The key innovation of blockchains is solving the Byzantine Generals problem. This is commonly known as the double spending problem.
The distributed ledger solves this problem. Every transaction is required to be recorded to the entire network so it can’t be duplicated.
In the case of Bitcoin, a user’s currency is moved from their wallet to someone else’s wallet. This process is recorded to, and verified, by the entire network simultaneously, so it can’t happen twice.
In blockchain, decentralization refers to an open network of computers all running the same code or hosting the same data.
The three main benefits of decentralization in blockchain are:
One benefit of decentralization in blockchain is security. The “crypto” in cryptocurrency comes from cryptography, and this secures individual transactions on the blockchain (as well as provides the backbone of the consensus mechanism known as Proof of Work).
By leveraging public key cryptography, we can create secure identity and user management, despite the information and transactions being public.
One benefit of decentralization in blockchain is transparency. Because blockchain networks are (or should be) open and viewable to all, they are highly transparent.
If the network is not open and nodes are not able to be downloaded and verified by anybody, we cannot call the network decentralized.
One benefit of decentralization in blockchain is permanence. Because of the ledger-like nature of blockchain networks, information written to blockchains is permanent.
A blockchain is literally a chain of data blocks that are all connected together, so every transaction is recorded to that ledger permanently.
The three main components of blockchain design are:
The chunks of data that make up the blockchain are called blocks.
In blockchain, a block has three basic elements:
In blockchain, a nonce is a randomly generated 32-bit whole number that generates a block header hash.
In blockchain, a block’s hash is a 256-bit number that is connected to the nonce.
In blockchain, a node is a computer on a decentralized network that is used to watch and verify a ledger.
In blockchain, a node is only responsible for holding a copy of the existing blockchain, not adding new blocks.
In blockchain, a miner is a person or organization that creates new blocks on the blockchain.
In blockchain, mining is the process of utilizing software to brute force guess the correct nonce that will generate the correct hash. A miner can mine the next block only if they calculate the correct hash of the block.
In blockchain, the Proof of Stake (PoS) Consensus Mechanism is the consensus method used by Ethereum.
It involves participants staking their tokens (the native currency of the network) in exchange for a chance to mine the next block and earn a reward. Tokens can be “slashed” if participants partake in dishonest behavior.
In blockchain, a Consensus Mechanism is the mechanism by which all the different computers in the blockchain network, nodes, come to agree on what data the ledger contains.
There are many different types of consensus mechanisms, such as:
In blockchain, the Proof of Work (PoW) Consensus Mechanism is the consensus mechanism used by Bitcoin.
It involves computers doing a massive amount of cryptographic work in order to potentially win a chance at mining the next block and earning a block reward.
A blockweave is a chain in which one block is connected to multiple previous blocks as opposed to a single block as in blockchain.

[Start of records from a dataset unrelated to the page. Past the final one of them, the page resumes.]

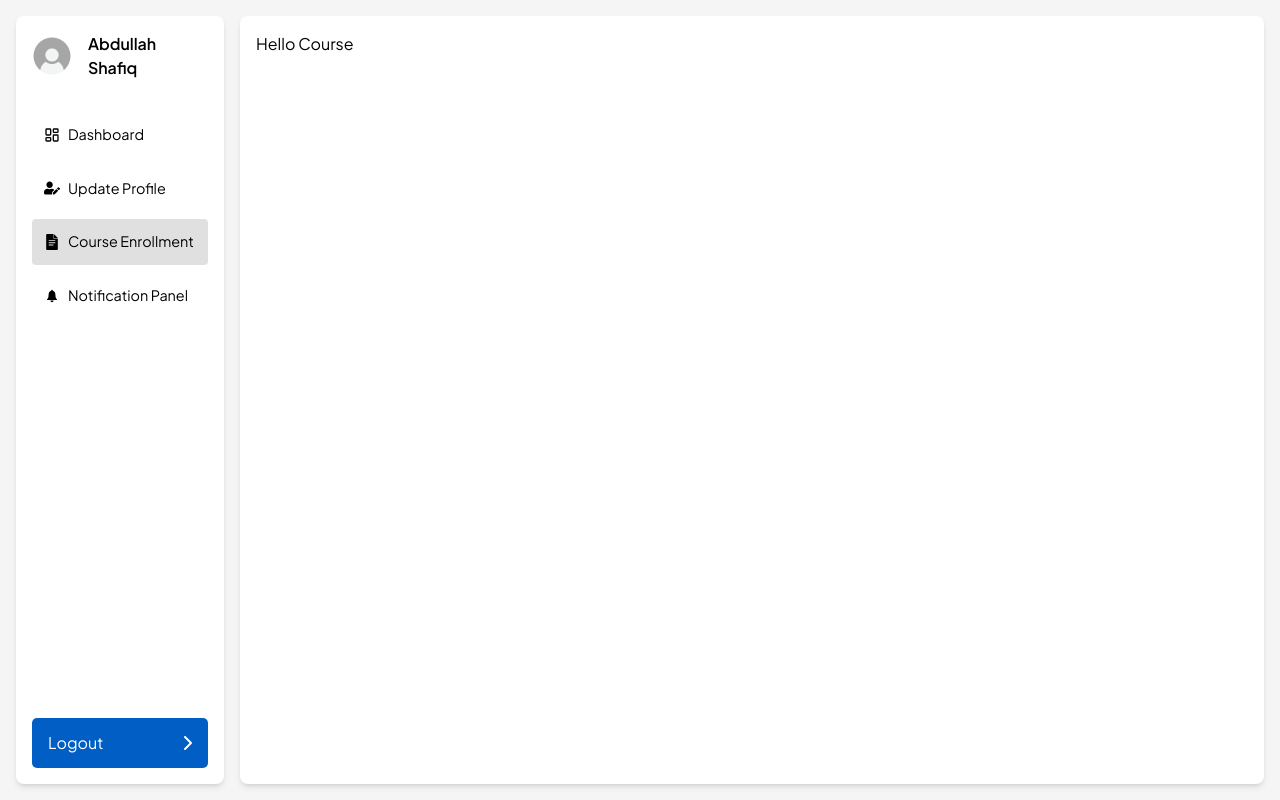
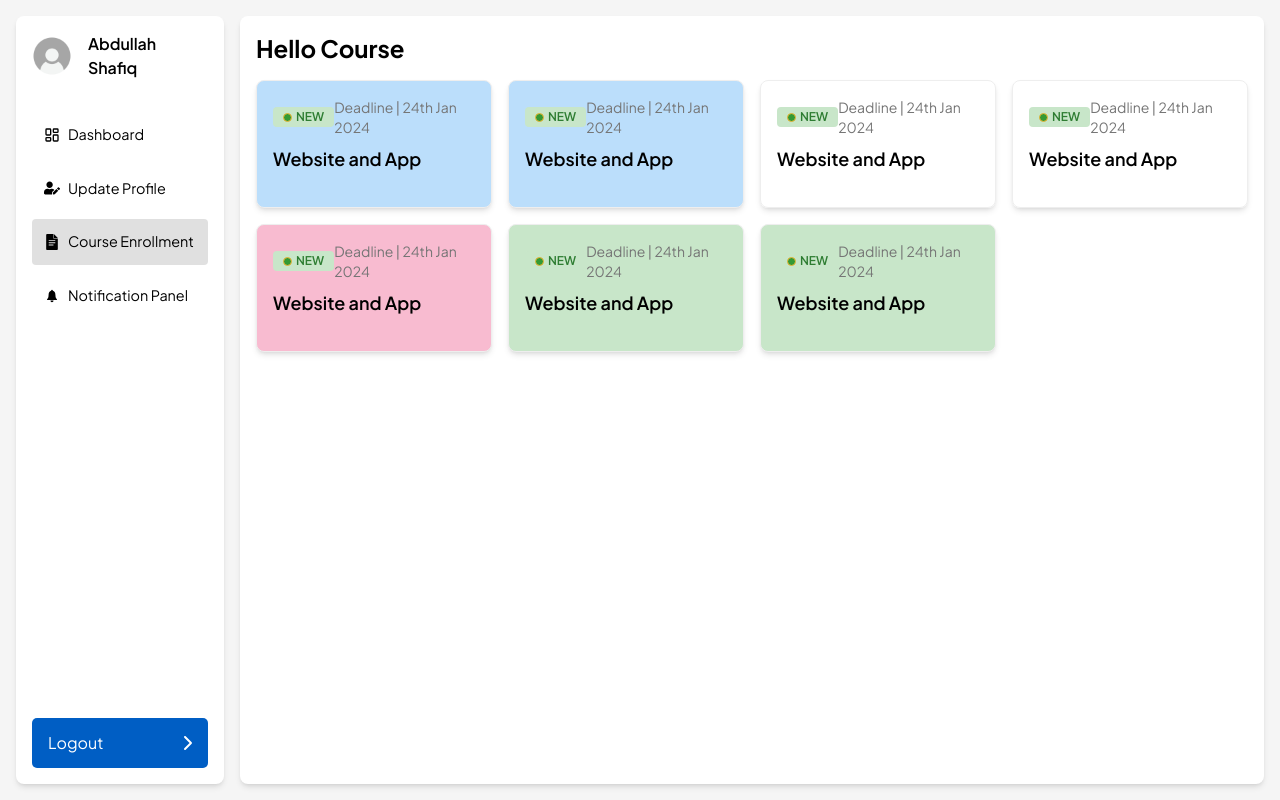
Before and after one commit to asghar4415/SMIT-admissionportal-student, a React (Vite) app: page /courseEnrollment in a window 1280 px wide. Built offline with nearby package versions, Linux system fonts and the light colour scheme; a web font is replaced by a local one.

Commit message:
course enrollment done

```diff
--- /dev/null
+++ b/src/pages/Dashboard/CourseEnrollment.css
@@ -0,0 +1,15 @@
+.blink_me {
+    animation: blinker 2s linear infinite;
+    width: 9px;
+    height: 9px;
+    display: inline-block;
+    background-color: green;
+    border-radius: 50%;
+    margin-right: 4px;
+  }
+
+  @keyframes blinker {
+    50% {
+      opacity: 0.5;
+    }
+  }
--- a/src/pages/Dashboard/courseEnrollment.jsx
+++ b/src/pages/Dashboard/courseEnrollment.jsx
@@ -1,15 +1,64 @@
-import React from 'react'
+import React, { useState } from 'react';
 import Sidebar from '../../components/Sidebar';
+import './CourseEnrollment.css'; // Ensure this path is correct
 
-const courseEnrollment = () => {
+const CourseEnrollment = () => {
+  const [expanded, setExpanded] = useState(null);
+
+  const courses = [
+    { id: 1, title: 'Website and App', deadline: '24th Jan 2024', description: ['12 months module', 'Weekdays Classes', 'Any other description', 'Any other description'], color: 'bg-blue-100' },
+    { id: 2, title: 'Website and App', deadline: '24th Jan 2024', description: [''], color: 'bg-blue-100' },
+    { id: 3, title: 'Website and App', deadline: '24th Jan 2024', description: [''], color: 'bg-beige-100' },
+    { id: 4, title: 'Website and App', deadline: '24th Jan 2024', description: [''], color: 'bg-beige-100' },
+    { id: 5, title: 'Website and App', deadline: '24th Jan 2024', description: [''], color: 'bg-pink-100' },
+    { id: 6, title: 'Website and App', deadline: '24th Jan 2024', description: [''], color: 'bg-green-100' },
+    { id: 7, title: 'Website and App', deadline: '24th Jan 2024', description: [''], color: 'bg-green-100' },
+  ];
+
+  const handleExpand = (id) => {
+    setExpanded(expanded === id ? null : id);
+  };
+
   return (
     <div className="flex flex-col md:flex-row bg-gray-100 min-h-screen p-4">
       <Sidebar />
       <div className="flex-1 bg-white p-4 rounded-lg shadow-md ml-0 md:ml-4 mt-4 md:mt-0">
-        <h1>Hello Course</h1>
+        <h1 className="text-2xl font-bold mb-4">Hello Course</h1>
+        <div className="grid grid-cols-1 md:grid-cols-2 lg:grid-cols-4 gap-4">
+          {courses.map((course) => (
+            <div
+              key={course.id}
+              className={`${course.color} border p-4 rounded-lg shadow-md transition-all duration-500 transform ${expanded === course.id ? 'scale-105' : 'scale-100'} ${expanded === course.id ? 'h-auto' : 'h-32'}`}
+              onClick={() => handleExpand(course.id)}
+            >
+              <div className="cursor-pointer h-full flex flex-col justify-between">
+                <div>
+                  <div className="flex items-center justify-between">
+                    <div className="flex items-center bg-green-100 text-green-800 text-xs font-semibold px-2.5 py-0.5 rounded">
+                      <span className="blink_me"></span>
+                      <span>NEW</span>
+                    </div>
+                    <span className="text-sm text-gray-600">Deadline | {course.deadline}</span>
+                  </div>
+                  <h2 className="text-lg font-semibold mt-2">{course.title}</h2>
+                  {expanded === course.id && (
+                    <ul className="mt-2 text-sm text-gray-700 list-disc pl-5">
+                      {course.description.map((desc, index) => (
+                        <li key={index}>{desc}</li>
+                      ))}
+                    </ul>
+                  )}
+                </div>
+                {expanded === course.id && (
+                  <button className="mt-4 bg-blue-500 text-white py-2 px-4 rounded-md">Enroll Now</button>
+                )}
+              </div>
+            </div>
+          ))}
+        </div>
       </div>
     </div>
-  )
-}
+  );
+};
 
-export default courseEnrollment
+export default CourseEnrollment;
```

They are used in the Proof of Access consensus mechanism.
In blockchain, Proof of Transfer (PoX) is a consensus mechanism that is built on Proof of Work.

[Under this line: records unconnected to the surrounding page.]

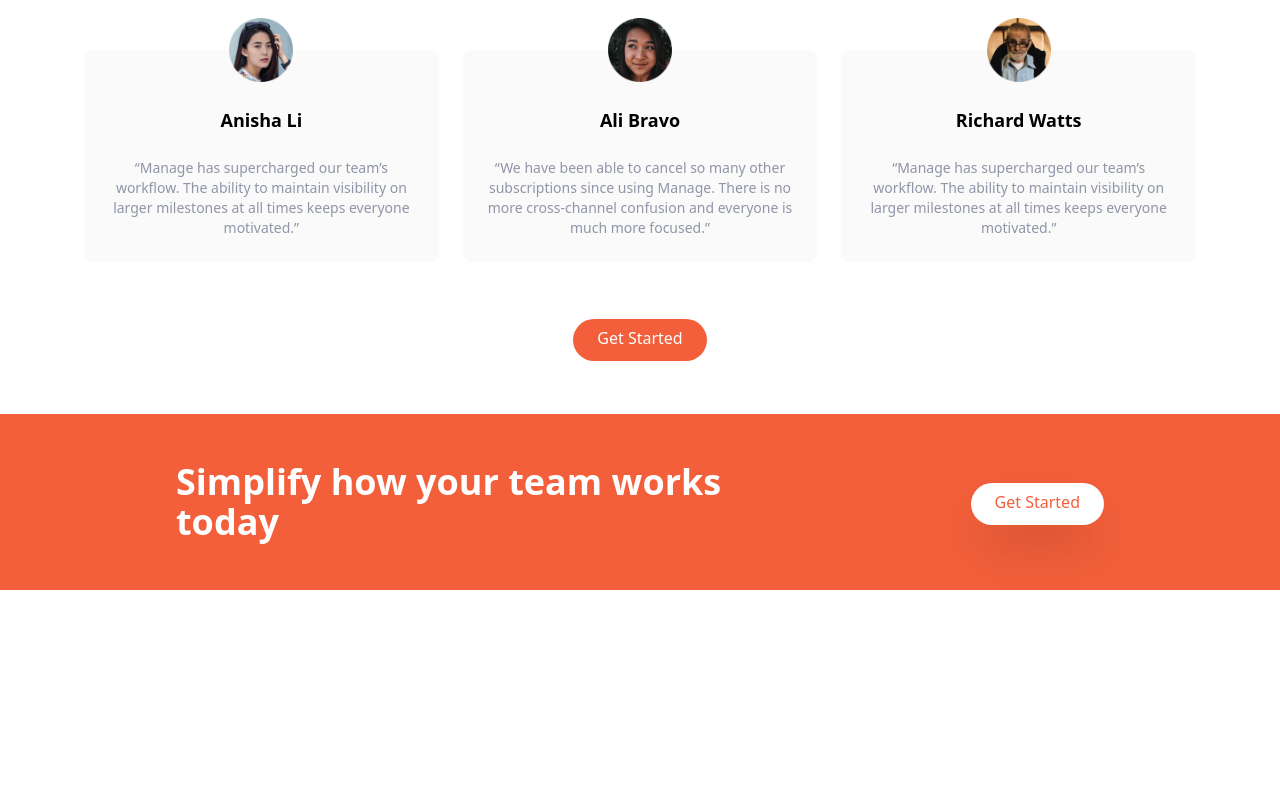
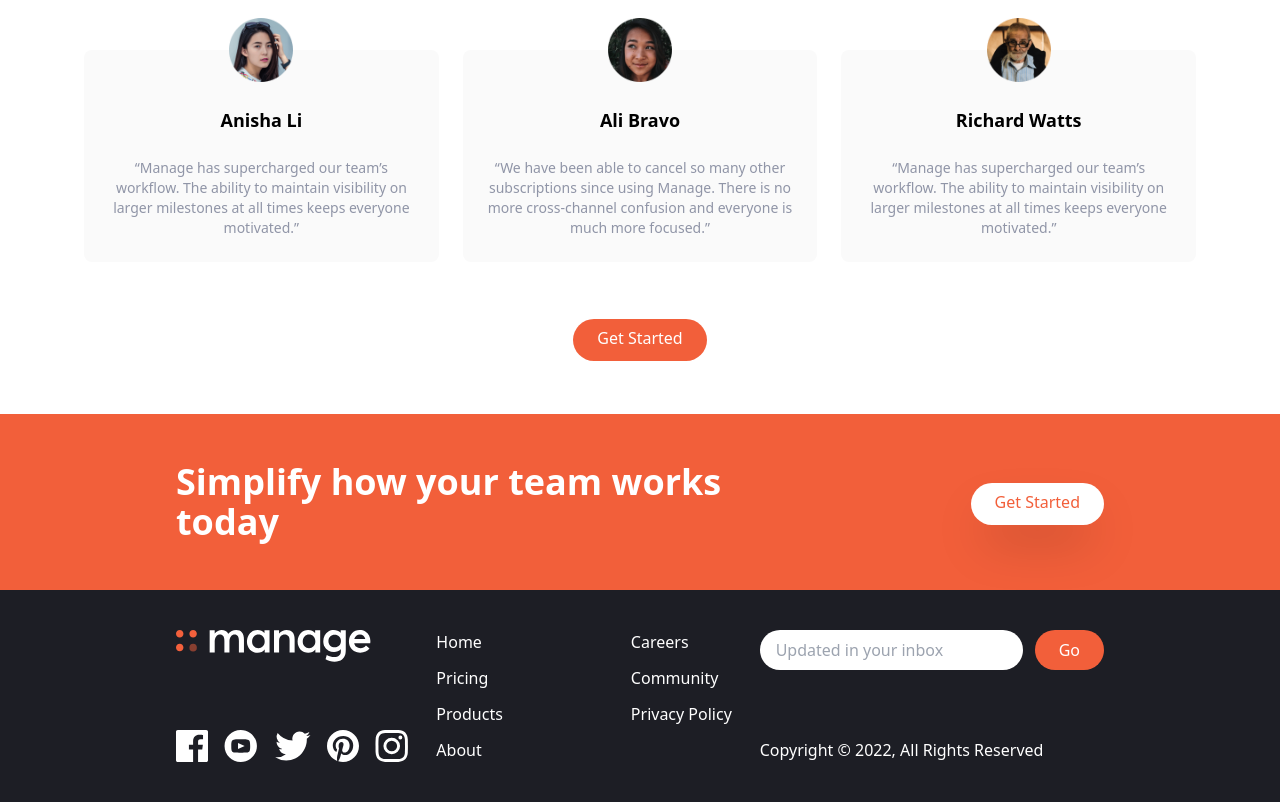
Before and after one commit to ashishdasnurkar/tailwindcss-sample, a website: page index.html in a window 1280 px wide. Shown: the part 1378-2180 px from the top of the page. Before the commit the page ends 1968 px from the top, so only its background shows below. Drawn offline with Linux system fonts and the light colour scheme.

Commit message:
finish footer section

```diff
--- a/index.html
+++ b/index.html
@@ -240,5 +240,82 @@
         </div>
       </div>
     </section>
+    <footer class="bg-veryDarkBlue">
+      <!-- Flex Container -->
+      <div
+        class="container flex flex-col-reverse justify-between px-6 py-10 mx-auto space-y-8 md:flex-row md:space-y-0"
+      >
+        <!-- Logo and social links container -->
+        <div
+          class="flex flex-col-reverse items-center justify-between space-y-12 md:flex-col md:space-y-0 md:items-start"
+        >
+          <div class="mx-auto my-6 text-center text-white md:hidden">
+            Copyright &copy; 2022, All Rights Reserved
+          </div>
+          <!-- Logo -->
+          <div>
+            <img src="img/logo-white.svg" class="h-8" alt="" />
+          </div>
+          <!-- Social Links Container -->
+          <div class="flex justify-center space-x-4">
+            <!-- Link 1 -->
+            <a href="#">
+              <img src="img/icon-facebook.svg" alt="" class="h-8" />
+            </a>
+            <!-- Link 2 -->
+            <a href="#">
+              <img src="img/icon-youtube.svg" alt="" class="h-8" />
+            </a>
+            <!-- Link 3 -->
+            <a href="#">
+              <img src="img/icon-twitter.svg" alt="" class="h-8" />
+            </a>
+            <!-- Link 4 -->
+            <a href="#">
+              <img src="img/icon-pinterest.svg" alt="" class="h-8" />
+            </a>
+            <!-- Link 5 -->
+            <a href="#">
+              <img src="img/icon-instagram.svg" alt="" class="h-8" />
+            </a>
+          </div>
+        </div>
+        <!-- List Container -->
+        <div class="flex justify-around space-x-32">
+          <div class="flex flex-col space-y-3 text-white">
+            <a href="#" class="hover:text-brightRed">Home</a>
+            <a href="#" class="hover:text-brightRed">Pricing</a>
+            <a href="#" class="hover:text-brightRed">Products</a>
+            <a href="#" class="hover:text-brightRed">About</a>
+          </div>
+          <div class="flex flex-col space-y-3 text-white">
+            <a href="#" class="hover:text-brightRed">Careers</a>
+            <a href="#" class="hover:text-brightRed">Community</a>
+            <a href="#" class="hover:text-brightRed">Privacy Policy</a>
+          </div>
+        </div>
+
+        <!-- Input Container -->
+        <div class="flex flex-col justify-between">
+          <form>
+            <div class="flex space-x-3">
+              <input
+                type="text"
+                class="flex-1 px-4 rounded-full focus:outline-none"
+                placeholder="Updated in your inbox"
+              />
+              <button
+                class="px-6 py-2 text-white rounded-full bg-brightRed hover:bg-brightRedLight focus:outline-none"
+              >
+                Go
+              </button>
+            </div>
+          </form>
+          <div class="hidden text-white md:block">
+            Copyright &copy; 2022, All Rights Reserved
+          </div>
+        </div>
+      </div>
+    </footer>
   </body>
 </html>
```
Also changed, not shown: css/main.css.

While, in the Bitcoin Proof of Work mechanism, miners expend energy to generate a new Bitcoin, in Proof of Transfer, miners expend Bitcoin to generate a new Stacks block.
In blockchain, Proof of Burn is a consensus mechanism where miners mine a new block by expending energy to destroy a resource.
In blockchain, Proof of History is a consensus mechanism that allows validator nodes to quickly verify that a certain transaction happened between two specific points in time in the blockchain.
In blockchain, Proof of Space is a consensus mechanism in which users prove they are reserving space on a hard drive for network storage. The space is called a plot.
In blockchain, each consensus mechanism has its unique benefits, drawbacks, and tradeoffs. It is important for a dapp developer to consider all technical aspects before deciding on which consensus mechanism to implement.
In blockchain, a common criticism of Proof of Work (PoW) is that it is incredibly inefficient and consumes a lot of energy.
In blockchain, the resource-intensiveness of the Proof of Work (PoW) model is slower than other consensus mechanisms, but it encourages decentralization and is more secure by design.
Bitcoin uses the Proof of Work (PoW) consensus mechanism causing the verification chain to be very slow.
Solana is a blockchain that uses the Proof of History (PoH) consensus mechanism and is optimized for speed and user experience.
A Solana node has much higher requirements than a Bitcoin node leading to a more centralized blockchain.
Ethereum is a blockchain that is in the process of migrating from Proof of Work to Proof of Stake.